March 18, 2010

As I often do with Scot McKnight’s blog posts, I will be closely following one of his current threads pertaining to evolution and its relationship to the Christian faith.

This question is very close to my heart at the moment, as I have run up against it a number of times over the last few years. Personally, I have become convinced that the cosmos is as old as our scientists tell us it is. And I see consistently logical reasons to believe what paleontologists and geologists and astronomers have been telling us about the age of the earth and about the gradual development of our species over hundreds of thousands of years. But as a Bible-believing Christian, I have some wrestling to do with the creation account of Genesis 1-3 (really even through chapter 11). How can I decide that these chapters are not to be taken as historical (even if some of the biblical writers may have thought it was, given their historical context) and yet accept Paul’s discussion in Romans 5 of the fall of Adam and our fate as his descendants? How would it affect my understanding of the accomplishment of the Second Adam, Christ, on my behalf?
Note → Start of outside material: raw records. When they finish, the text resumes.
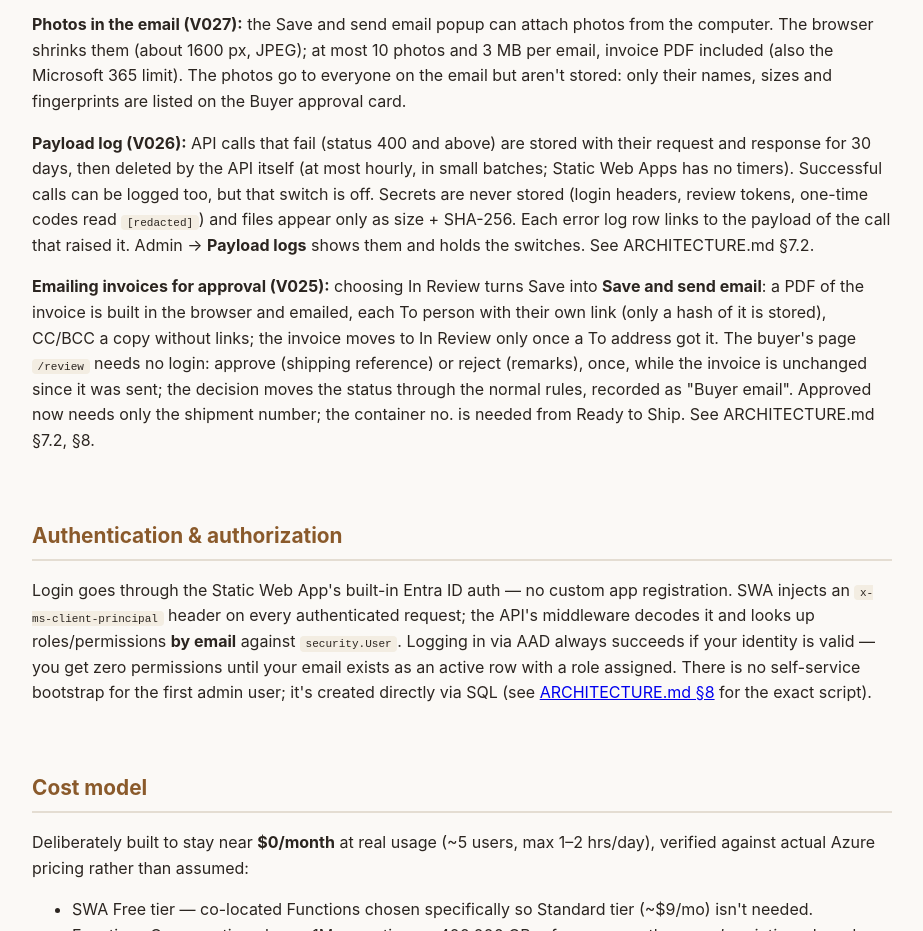
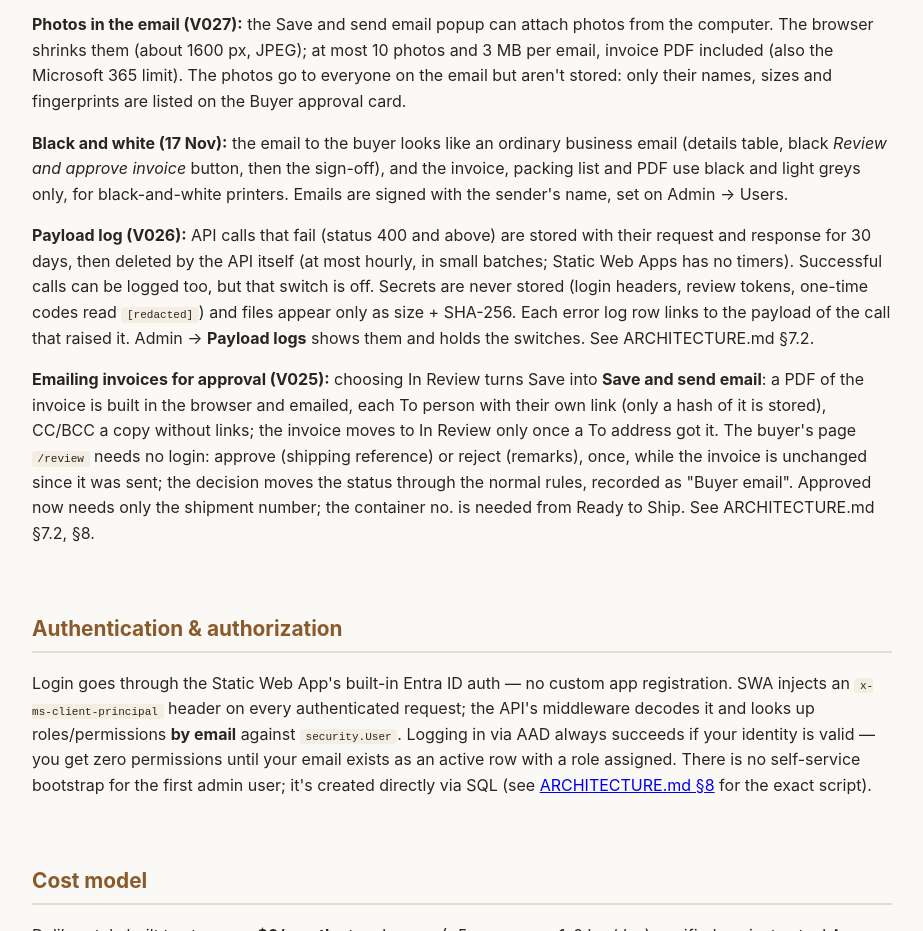
Before and after one commit to shriyaminingindustriesgroup/ShriyaMiningIndustries_Docs, a plain HTML site: page index.html in a window 1280 px wide. Shown: the part 3600-4531 px from the top of the page, without its empty margins (178-1101 px from the left). Drawn offline with Linux system fonts and the light colour scheme; a script that the page names is missing.

Commit message:
Black and white email and invoice; emails signed with the sender's name
- Email to the buyer laid out like an ordinary business email: details table,
  black Review and approve invoice button, then the sign-off; greys only.
- Invoice / packing list (Excel, Preview, Print, PDF): black and light greys,
  for black-and-white printers.
- Admin -> Users: Name (PUT console/users/{id}/name, usp_User_SetName); the
  name signs the invoice emails; the popup says when it isn't set.

Co-Authored-By: Claude Opus 5.5 <noreply@anthropic.com>

```diff
--- a/index.html
+++ b/index.html
@@ -320,6 +320,10 @@ flowchart LR
   the computer. The browser shrinks them (about 1600 px, JPEG); at most 10 photos and 3 MB per email,
   invoice PDF included (also the Microsoft 365 limit). The photos go to everyone on the email but aren't
   stored: only their names, sizes and fingerprints are listed on the Buyer approval card.</p>
+  <p><strong>Black and white (17 Nov):</strong> the email to the buyer looks like an ordinary business
+  email (details table, black <em>Review and approve invoice</em> button, then the sign-off), and the
+  invoice, packing list and PDF use black and light greys only, for black-and-white printers. Emails
+  are signed with the sender's name, set on Admin → Users.</p>
   <p><strong>Payload log (V026):</strong> API calls that fail (status 400 and above) are stored with
   their request and response for 30 days, then deleted by the API itself (at most hourly, in small
   batches; Static Web Apps has no timers). Successful calls can be logged too, but that switch is off.
```
Also changed, not shown: 1 other file.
I have plenty to write about this, but right now I’ve got to go corral a classroom full of teenagers (most of whom have criminal records), so maybe watch this space and pitch in your thoughts when you have time.